Vodou, sometimes referred to as Voodoo, is a religion that blends Catholicism with West African diasporic faiths. Primarily practiced in the Caribbean, Vodoun incorporates ancestor worship and animism alongside saints and African gods. Many of the traditions followed today are directly related to those brought to Haiti by enslaved Africans hundreds of years ago. During the colonization of Hispaniola, Africans from many different tribes brought their customs with them. These beliefs were blended with the native Taino Indians of Haiti, along with the influence of Spanish and French Catholicism.

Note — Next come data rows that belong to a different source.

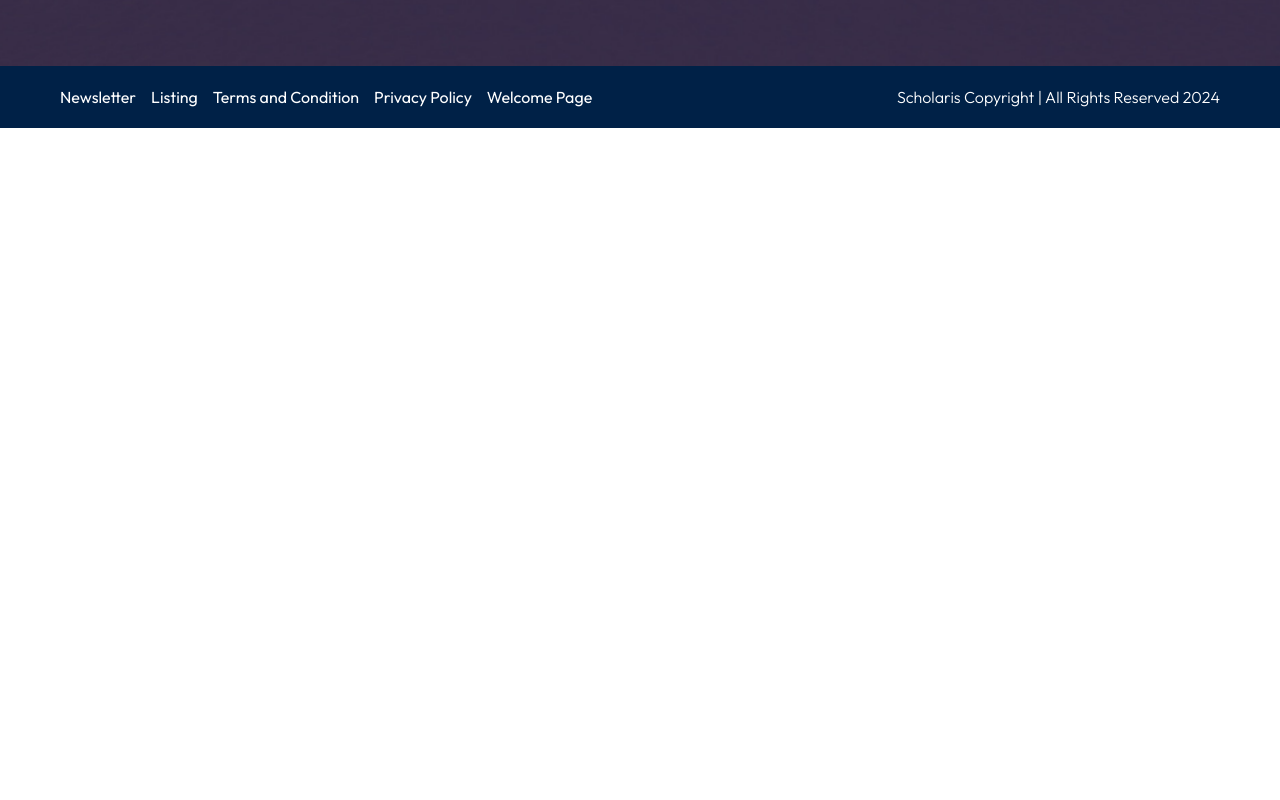
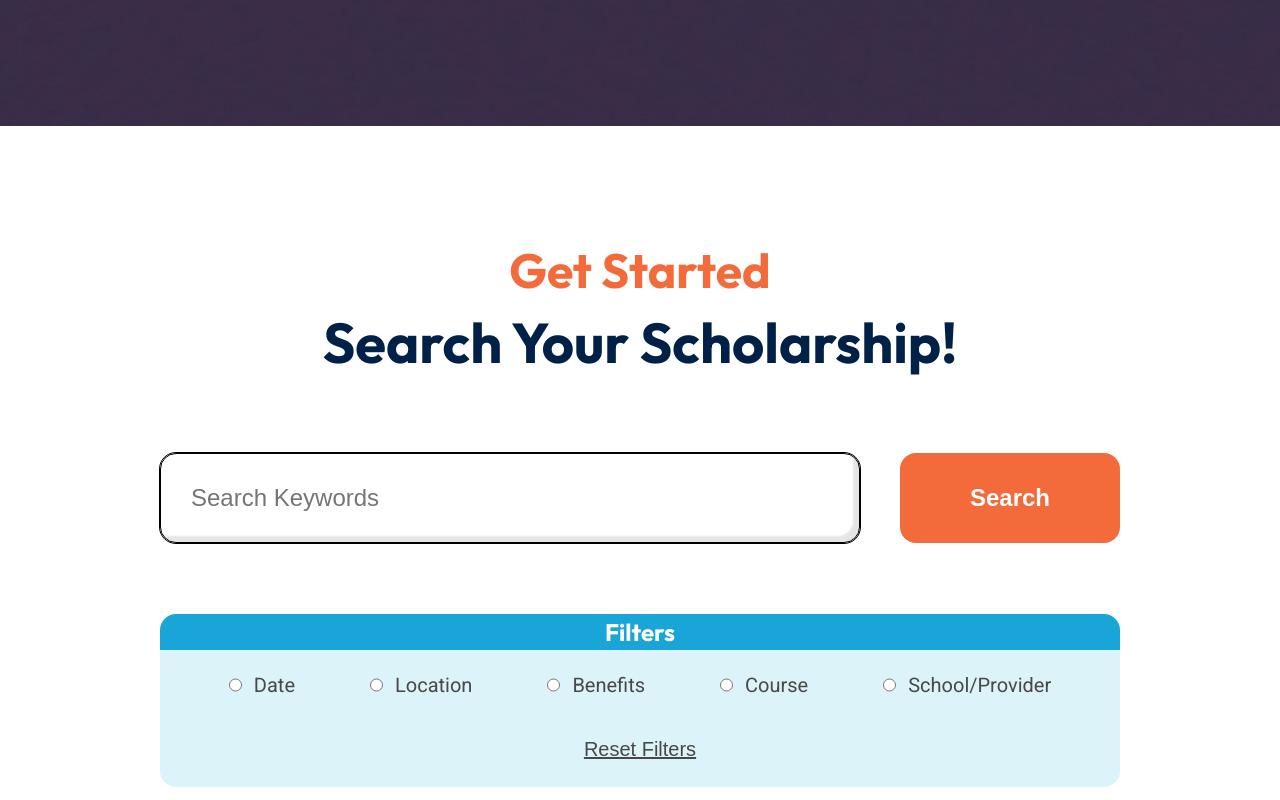
Before and after one commit to Sence1-inc/sp-scholaris-master, a React (Create React App) app in the folder frontend/: page /student in a window 1280 px wide. Shown: the part 880-1680 px from the top of the page. Before the commit the page ends 1008 px from the top, so only its background shows below. Built offline with nearby package versions, Linux system fonts and the light colour scheme.

Commit message:
merged develop branch

```diff
--- /dev/null
+++ b/frontend/src/components/Button/Button.css
@@ -0,0 +1,27 @@
+
+.button{
+    background-color: #F36B3B;
+    color: #FFF;
+    border: none;
+    padding: 30px 70px;
+    border-radius: 16px;
+    font-size: 24px;
+    font-weight: 700;
+
+    cursor: pointer;
+}
+
+.newsletter .button{
+    width: 100%;
+}
+
+.btn:hover{
+    background-color: #e06031;
+}
+
+@media (max-width: 768px) {
+    .button{
+        padding: 12px 50px;
+        font-size: 16px;
+    }
+}
--- /dev/null
+++ b/frontend/src/components/Button/Button.tsx
@@ -0,0 +1,17 @@
+import React from 'react';
+
+import './Button.css'
+
+interface ButtonProps {
+  children: React.ReactNode;
+}
+
+const Button: React.FC<ButtonProps> = ({ children }) => {
+  return (
+    <button className='button'>
+      {children}
+    </button>
+  );
+};
+
+export default Button;
--- /dev/null
+++ b/frontend/src/components/Filter/Filter.css
@@ -0,0 +1,86 @@
+
+
+.filter{
+    display: flex;
+    flex-direction: column;
+}
+
+.filter-header{
+    background-color: #1AA5D8;
+
+    text-align: center;
+
+    padding: 6px 0;
+    border-radius: 16px 16px 0 0;
+}
+
+.filter-header h3{
+    color: #fff;
+
+    margin: 0;
+    font-size: 24px;
+}
+
+.filter-body{
+    padding: 25px 31px;
+    background-color: #DCF3FA;
+
+    display: flex;
+    flex-direction: column;
+    align-items: center;
+    row-gap: 42px;
+
+    border-radius:  0 0 16px 16px;
+}
+
+.filter-options{
+    display: flex;
+    column-gap: 75px;
+    row-gap: 20px;
+    justify-content: center;
+    flex-wrap: wrap;
+}
+
+.filter__input-group{
+    display: flex;
+    column-gap: 12px;
+
+}
+
+.filter__input-group input{
+    margin: 0;
+    cursor: pointer;
+}
+
+.filter__input-group label{
+    font-size: 20px;
+    color: #484848;
+
+    cursor: pointer;
+}
+
+.filter-reset{
+    border: none;
+    background-color: inherit;
+    width: fit-content;
+
+    text-decoration: underline;
+    font-size: 20px;
+    color: #484848;
+
+    cursor: pointer;
+}
+
+@media (max-width: 768px) {
+    .filter-body{
+        padding: 20px;
+        row-gap: 30px;
+    }
+    .filter__input-group label{
+        font-size: 16px;
+    }
+
+    .filter-reset{
+        font-size: 18px;
+    }
+}
--- /dev/null
+++ b/frontend/src/components/Filter/Filter.tsx
@@ -0,0 +1,46 @@
+import React from 'react';
+import './Filter.css';
+
+interface FilterProps {}
+
+const Filter: React.FC<FilterProps> = () => {
+  return (
+    <div className="filter">
+      <div className="filter-header">
+        <h3>Filters</h3>
+      </div>
+      <form className="filter-body">
+        <div className="filter-options">
+          <div className="filter__input-group">
+            <input type="radio" id="date" name="filter" />
+            <label htmlFor="date">Date</label>
+          </div>
+
+          <div className="filter__input-group">
+            <input type="radio" id="location" name="filter" />
+            <label htmlFor="location">Location</label>
+          </div>
+
+          <div className="filter__input-group">
+            <input type="radio" id="benefits" name="filter" />
+            <label htmlFor="benefits">Benefits</label>
+          </div>
+
+          <div className="filter__input-group">
+            <input type="radio" id="course" name="filter" />
+            <label htmlFor="course">Course</label>
+          </div>
+
+          <div className="filter__input-group">
+            <input type="radio" id="provider" name="filter" />
+            <label htmlFor="provider">School/Provider</label>
+          </div>
+        </div>
+
+        <button className="filter-reset" type='reset'>Reset Filters</button>
+      </form>
+    </div>
+  );
+};
+
+export default Filter;
--- /dev/null
+++ b/frontend/src/components/SearchInput/SearchInput.css
@@ -0,0 +1,23 @@
+
+.search-input{
+    padding: 30px;
+    width: 100%;
+    box-sizing: border-box;
+
+    border-radius: 16px;
+    border: 1px solid #000;
+    outline: 1px solid #000;
+    box-shadow: -6px -6px 1.9px 0 rgba(0, 0, 0, 0.1) inset;
+
+    font-size: 24px;
+    font-weight: 200;
+    color: #484848;
+}
+
+@media (max-width: 768px) {
+    .search-input{
+        padding: 12px 12px;
+
+        font-size: 16px;
+    }
+}
--- /dev/null
+++ b/frontend/src/components/SearchInput/SearchInput.tsx
@@ -0,0 +1,16 @@
+// SearchInput.tsx
+
+import React from 'react';
+import './SearchInput.css';
+
+interface SearchInputProps {
+  placeholder: string
+}
+
+const SearchInput: React.FC<SearchInputProps> = ({ placeholder }) => {
+  return (
+    <input className="search-input" type="text" placeholder={placeholder} />
+  );
+};
+
+export default SearchInput;
--- /dev/null
+++ b/frontend/src/components/Section/Search/Search.css
@@ -0,0 +1,51 @@
+.section .section-header{
+    display: flex;
+    flex-direction: column;
+    row-gap: 10px;
+
+    text-align: center;
+}
+
+.section .section-header h3{
+    font-size: 48px;
+    color: #F36B3B;
+
+    margin: 0;
+}
+
+.section .section-header p{
+    font-size: 56px;
+    color: #002147;
+    font-weight: 700;
+
+    margin: 0;
+}
+
+.section .section__search-input{
+    display: flex;
+    column-gap: 40px;
+}
+
+@media (max-width: 768px) {
+<<<<<<<< HEAD:frontend/src/components/Section/Search/Search.css
+    .section{
+        padding: 60px 20px;
+
+        row-gap: 40px;
+    }
+
+========
+>>>>>>>> 09d4cc9 (arrage files by their folder):frontend/src/containers/Search.css
+    .section .section-header h3{
+        font-size: 38px;
+    }
+
+    .section .section-header p{
+        font-size: 42px;
+    }
+
+    .section__search-input{
+        flex-direction: column;
+        row-gap: 12px;
+    }
+}
--- /dev/null
+++ b/frontend/src/components/Section/Search/Search.tsx
@@ -0,0 +1,26 @@
+import React from 'react';
+import Filter from '../../Filter/Filter';
+import Button from '../../Button/Button';
+import SearchInput from '../../SearchInput/SearchInput';
+
+import './Search.css';
+
+interface SearchProps {}
+
+const Search: React.FC<SearchProps> = () => {
+  return (
+    <div className="section">
+      <div className="section-header">
+        <h3>Get Started</h3>
+        <p>Search Your Scholarship!</p>
+      </div>
+      <div className="section__search-input">
+        <SearchInput placeholder='Search Keywords'/>
+        <Button>Search</Button>
+      </div>
+      <Filter />
+    </div>
+  );
+};
+
+export default Search;
--- a/frontend/src/containers/TeaserPage/TeaserStudent.jsx
+++ b/frontend/src/containers/TeaserPage/TeaserStudent.jsx
@@ -2,12 +2,14 @@ import React from 'react';
 import Header from '../../components/Header/Header';
 import Footer from '../../components/Footer/Footer';
 import WelcomeSection from '../../components/Section/WelcomeSection';
+import Search from '../../components/Section/Search/Search';
 
 function HomePage() {
   return (
     <>
       <Header />
       <WelcomeSection />
+      <Search/>
       <Footer />
     </>
   );
--- a/frontend/src/index.css
+++ b/frontend/src/index.css
@@ -74,6 +74,17 @@ p {
   margin-bottom: 1.25rem;
 }
 
+.section{
+  max-width: 1040px;
+  padding: 120px 40px;
+  margin: 0 auto;
+
+  display: flex;
+  flex-direction: column;
+  row-gap: 71px;
+}
+
+
 @media screen and (max-width: 768px) {
   h2 {
     font-size: 2.875rem;
@@ -87,4 +98,9 @@ p {
   p {
     font-size: 1rem;
   }
+  .section{
+    padding: 60px 20px;
+
+    row-gap: 40px;
 }
+}
```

During the late 18th century, there were a number of slave rebellions in Haiti, and former slave Touissaint L'Ouverture led battles against the French colonists. Haitian lore attributes L'Ouverture's success to a Vodou ceremony -- according to legend, this was the beginning of the revolution. Today, while many of Haiti's people identify as either Protestant or Catholic, nearly all acknowledge the country's connection with Vodou.
Bob Corbett of Webster University has a wonderful outline of the basic beliefs of Vodou on his page at Introduction to Voodoo in Haiti. He describes the basic concepts of Vodou, as well as the deities and ritual format. Corbett reminds his students "to recognize that Voodoo is Haiti's religion, it is taken very seriously not merely by unlettered peasants, but many intelligent and learned members of the Haitian society believe as sincerely in Voodoo as do German theology professors in their Christianity."
Following the January 2010 earthquake that devastated Haiti, Vodou was brought to the forefront of the public's attention. A scholarly association for the study of Haitian Vodou was formed at University of California, Santa Barbara, and named Kosanba. Their website says, "The presence, role, and importance of Vodou in Haitian history, society, and culture are unarguable, and recognizably a part of the national ethos. The impact of the religion qua spiritual and intellectual disciplines on popular national institutions, human and gender relations, the family, that plastic arts, philosophy and ethics, oral and written literature, language, popular and sacred music, science and technology and the healing arts, is indisputable."